I heard recently that 40 is the new 20! With so much exposure to what is current via TV, the internet and social media, it’s easier than ever to keep up with what’s trending and in style. One thing that is definitely never in style is squinting to read or see things up close! As we age, most people will find that their near vision gets worse! So, why is it when people hit the magic age of 40 that they start to have problems with reading? Read this week’s blog article to find out what causes reading problems as we age!
We are all too familiar with how our body changes with age. Just like the rest of our body, our eyes and vision also changes with age. This change in vision happen usually happens after the age of 40. This is when people will start to have difficulty with reading and seeing up close. This change is called Presbyopia. Being presbyopic, can make it hard to function throughout the day, especially if you are required to do a lot of reading or near tasks. As a result, most people turn to eyeglasses as a solution to their new vision problem. However, many people dread wearing eyeglasses, as there is often a perception that glasses makes a person look older.

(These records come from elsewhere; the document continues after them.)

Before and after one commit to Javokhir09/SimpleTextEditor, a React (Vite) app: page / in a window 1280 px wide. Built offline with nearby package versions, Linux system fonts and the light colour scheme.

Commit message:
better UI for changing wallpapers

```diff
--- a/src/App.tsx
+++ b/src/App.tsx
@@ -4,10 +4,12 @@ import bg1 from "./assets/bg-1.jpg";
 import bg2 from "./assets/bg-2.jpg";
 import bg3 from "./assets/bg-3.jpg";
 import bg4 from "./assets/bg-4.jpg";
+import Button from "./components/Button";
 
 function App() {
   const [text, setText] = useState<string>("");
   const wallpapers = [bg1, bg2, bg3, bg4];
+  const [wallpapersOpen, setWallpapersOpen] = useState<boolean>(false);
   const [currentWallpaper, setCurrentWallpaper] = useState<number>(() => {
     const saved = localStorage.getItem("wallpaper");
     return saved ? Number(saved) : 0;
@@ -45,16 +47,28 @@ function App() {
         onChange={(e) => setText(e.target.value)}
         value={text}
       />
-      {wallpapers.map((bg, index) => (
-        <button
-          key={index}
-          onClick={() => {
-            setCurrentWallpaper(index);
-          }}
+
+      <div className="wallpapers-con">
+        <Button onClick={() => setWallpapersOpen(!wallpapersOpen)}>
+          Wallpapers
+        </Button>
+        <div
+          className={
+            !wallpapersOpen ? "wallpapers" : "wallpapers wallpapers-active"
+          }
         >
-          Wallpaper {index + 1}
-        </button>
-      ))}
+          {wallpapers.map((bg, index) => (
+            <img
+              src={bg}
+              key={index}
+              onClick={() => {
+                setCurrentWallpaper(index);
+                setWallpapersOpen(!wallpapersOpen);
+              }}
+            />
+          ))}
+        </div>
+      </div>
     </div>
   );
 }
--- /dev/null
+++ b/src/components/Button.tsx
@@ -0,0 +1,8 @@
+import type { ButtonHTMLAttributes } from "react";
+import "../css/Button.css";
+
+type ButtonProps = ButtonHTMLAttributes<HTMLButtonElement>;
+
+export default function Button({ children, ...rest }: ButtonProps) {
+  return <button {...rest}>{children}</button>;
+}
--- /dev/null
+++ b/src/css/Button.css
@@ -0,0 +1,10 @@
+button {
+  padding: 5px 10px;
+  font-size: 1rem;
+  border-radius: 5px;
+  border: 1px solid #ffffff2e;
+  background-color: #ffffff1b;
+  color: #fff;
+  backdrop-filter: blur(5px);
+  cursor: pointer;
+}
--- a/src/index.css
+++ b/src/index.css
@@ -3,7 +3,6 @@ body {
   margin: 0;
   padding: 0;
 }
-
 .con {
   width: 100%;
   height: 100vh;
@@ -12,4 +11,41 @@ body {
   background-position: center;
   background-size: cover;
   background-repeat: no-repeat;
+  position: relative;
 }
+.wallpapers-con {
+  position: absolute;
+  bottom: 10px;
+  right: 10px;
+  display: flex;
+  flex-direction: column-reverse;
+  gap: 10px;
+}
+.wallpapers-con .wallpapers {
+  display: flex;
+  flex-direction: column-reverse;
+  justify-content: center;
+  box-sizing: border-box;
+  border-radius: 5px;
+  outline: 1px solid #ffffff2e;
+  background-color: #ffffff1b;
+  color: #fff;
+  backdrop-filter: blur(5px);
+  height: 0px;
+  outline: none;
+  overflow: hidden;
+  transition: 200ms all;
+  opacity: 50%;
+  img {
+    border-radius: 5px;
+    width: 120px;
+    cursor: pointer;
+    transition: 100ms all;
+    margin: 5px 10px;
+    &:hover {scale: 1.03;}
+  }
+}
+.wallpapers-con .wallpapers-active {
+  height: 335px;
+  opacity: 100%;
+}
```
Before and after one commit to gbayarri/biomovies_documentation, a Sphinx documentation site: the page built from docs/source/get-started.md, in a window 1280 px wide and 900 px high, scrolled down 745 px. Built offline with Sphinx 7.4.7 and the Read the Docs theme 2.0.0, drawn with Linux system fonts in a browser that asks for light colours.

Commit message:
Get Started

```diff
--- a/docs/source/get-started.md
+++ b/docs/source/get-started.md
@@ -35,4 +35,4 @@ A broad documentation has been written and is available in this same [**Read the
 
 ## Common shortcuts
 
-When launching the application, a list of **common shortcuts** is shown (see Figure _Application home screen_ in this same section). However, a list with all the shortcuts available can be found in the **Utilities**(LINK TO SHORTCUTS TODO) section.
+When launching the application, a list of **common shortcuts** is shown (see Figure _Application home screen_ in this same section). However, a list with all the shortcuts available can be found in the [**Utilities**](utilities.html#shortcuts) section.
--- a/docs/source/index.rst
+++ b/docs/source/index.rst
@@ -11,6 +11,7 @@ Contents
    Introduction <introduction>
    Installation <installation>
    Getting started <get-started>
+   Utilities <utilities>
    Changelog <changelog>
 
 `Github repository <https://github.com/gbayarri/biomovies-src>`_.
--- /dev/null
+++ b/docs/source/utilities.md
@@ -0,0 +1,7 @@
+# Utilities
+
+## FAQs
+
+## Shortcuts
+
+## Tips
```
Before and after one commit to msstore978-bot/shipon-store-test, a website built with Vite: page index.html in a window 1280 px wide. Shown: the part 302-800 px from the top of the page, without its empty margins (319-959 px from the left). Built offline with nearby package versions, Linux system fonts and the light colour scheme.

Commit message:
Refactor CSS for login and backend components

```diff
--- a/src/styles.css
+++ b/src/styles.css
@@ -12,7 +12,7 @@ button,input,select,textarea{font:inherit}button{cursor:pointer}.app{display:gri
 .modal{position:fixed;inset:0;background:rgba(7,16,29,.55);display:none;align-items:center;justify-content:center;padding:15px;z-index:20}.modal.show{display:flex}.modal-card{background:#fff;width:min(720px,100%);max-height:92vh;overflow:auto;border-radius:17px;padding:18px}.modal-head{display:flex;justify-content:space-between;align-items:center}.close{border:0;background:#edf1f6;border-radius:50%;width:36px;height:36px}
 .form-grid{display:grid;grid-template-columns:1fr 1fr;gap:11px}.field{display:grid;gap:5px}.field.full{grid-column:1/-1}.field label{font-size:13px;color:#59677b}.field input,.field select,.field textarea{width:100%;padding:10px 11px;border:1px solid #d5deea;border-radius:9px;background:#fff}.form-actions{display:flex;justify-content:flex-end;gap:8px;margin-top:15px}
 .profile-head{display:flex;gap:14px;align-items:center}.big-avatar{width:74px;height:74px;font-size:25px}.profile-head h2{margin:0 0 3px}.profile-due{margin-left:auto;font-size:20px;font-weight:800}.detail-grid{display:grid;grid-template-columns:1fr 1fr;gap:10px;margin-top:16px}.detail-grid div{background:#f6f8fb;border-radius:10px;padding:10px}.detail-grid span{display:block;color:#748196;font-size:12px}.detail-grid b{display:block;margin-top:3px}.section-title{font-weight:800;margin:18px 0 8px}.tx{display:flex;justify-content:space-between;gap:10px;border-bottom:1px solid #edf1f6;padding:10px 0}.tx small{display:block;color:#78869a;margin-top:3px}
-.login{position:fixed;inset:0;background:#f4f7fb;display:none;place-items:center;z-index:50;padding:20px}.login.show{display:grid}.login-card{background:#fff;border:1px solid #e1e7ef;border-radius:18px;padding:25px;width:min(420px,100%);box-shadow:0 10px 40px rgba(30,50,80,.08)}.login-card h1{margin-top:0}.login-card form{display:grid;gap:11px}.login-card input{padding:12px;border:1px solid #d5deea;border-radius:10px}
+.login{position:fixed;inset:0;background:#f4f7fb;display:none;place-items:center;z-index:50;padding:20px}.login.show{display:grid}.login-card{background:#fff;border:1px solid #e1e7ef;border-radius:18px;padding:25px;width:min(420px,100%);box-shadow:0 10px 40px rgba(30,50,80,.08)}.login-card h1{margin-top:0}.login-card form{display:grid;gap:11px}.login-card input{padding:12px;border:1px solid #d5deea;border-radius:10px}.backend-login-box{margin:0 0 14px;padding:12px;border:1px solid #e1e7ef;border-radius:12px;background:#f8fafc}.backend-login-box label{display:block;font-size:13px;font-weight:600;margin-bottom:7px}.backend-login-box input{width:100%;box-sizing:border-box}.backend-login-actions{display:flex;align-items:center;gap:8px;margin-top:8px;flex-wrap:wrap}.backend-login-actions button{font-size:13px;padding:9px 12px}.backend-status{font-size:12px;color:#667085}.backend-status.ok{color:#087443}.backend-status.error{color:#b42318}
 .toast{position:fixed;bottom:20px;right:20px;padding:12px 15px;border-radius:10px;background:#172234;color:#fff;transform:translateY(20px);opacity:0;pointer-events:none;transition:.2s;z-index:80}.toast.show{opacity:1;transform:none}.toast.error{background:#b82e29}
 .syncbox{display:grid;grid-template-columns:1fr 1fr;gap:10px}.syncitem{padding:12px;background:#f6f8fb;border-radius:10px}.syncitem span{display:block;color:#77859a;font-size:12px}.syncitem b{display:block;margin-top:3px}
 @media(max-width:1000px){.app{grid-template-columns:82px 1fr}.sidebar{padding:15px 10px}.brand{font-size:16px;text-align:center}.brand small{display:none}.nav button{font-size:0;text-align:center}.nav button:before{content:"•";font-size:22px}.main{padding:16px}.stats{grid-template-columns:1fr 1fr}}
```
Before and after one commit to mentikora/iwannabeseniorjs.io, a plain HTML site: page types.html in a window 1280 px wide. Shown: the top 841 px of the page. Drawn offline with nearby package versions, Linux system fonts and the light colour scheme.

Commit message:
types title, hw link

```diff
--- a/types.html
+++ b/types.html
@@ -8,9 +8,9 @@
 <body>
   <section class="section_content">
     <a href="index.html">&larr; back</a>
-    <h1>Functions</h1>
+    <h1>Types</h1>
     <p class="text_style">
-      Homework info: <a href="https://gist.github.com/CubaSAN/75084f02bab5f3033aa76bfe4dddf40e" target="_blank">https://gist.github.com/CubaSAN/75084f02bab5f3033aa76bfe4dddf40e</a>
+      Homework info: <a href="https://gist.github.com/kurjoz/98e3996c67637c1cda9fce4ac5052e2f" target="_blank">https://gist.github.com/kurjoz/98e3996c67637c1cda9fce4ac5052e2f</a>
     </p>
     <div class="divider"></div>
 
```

Well, we’re here to debunk this idea. There are many ways that eyeglasses can be your secret fountain of youth, and make you look younger!
It’s getting to be that time of year again, when you may find yourself with some unused optical benefits, or with left over money in a health spending account. Many insurance plans expire at the end of the year. Often, unused benefit dollars will not be carried forward. If you don’t use them, you lose them! This year, If you find yourself with extra money to put towards your eye care or multiple eyeglasses, now is a great time to do it! Many people are not aware that there are many advantages to owning multiple pairs of eyeglasses.
If you are over the age of 40, and reading small print is becoming more and more difficult, your optometrist may recommend you wear progressive lenses or a type of ‘no-line’ bifocal. There are many benefits to wearing glasses with a progressive lens. Cosmetically, there is no line, so no one else can tell you are wearing reading glasses. Furthermore, they are true multifocal lenses, providing a more natural and seamless progression from distance vision, to intermediate vision, to near vision. With a progressive lens, you can easily see to drive, look at your computer and also gaze down and look at nearby paperwork all with the same pair of glasses. However, there are hundreds of different progressive lens designs on the market today and it can be difficult as a consumer to know what makes each lens different and which would best suit your needs.
“My vision is fine, I don’t need glasses…” and “My glasses seem to not be working for me anymore!” These are some of the many remarks we as opticians hear from our patients who are getting closer to the age of 40; the age at which Presbyopia sinks in. Presbyopia is defined as the loss of elasticity of the lens of the aging eyes, occurring typically in middle age starting around the age of 40. Patients visiting our office often notice that it is gradually getting more difficult to read anything within arms reach. They also often complain of eye fatigue and light seeming dimmer. An eye exam is often used to confirm presbyopia.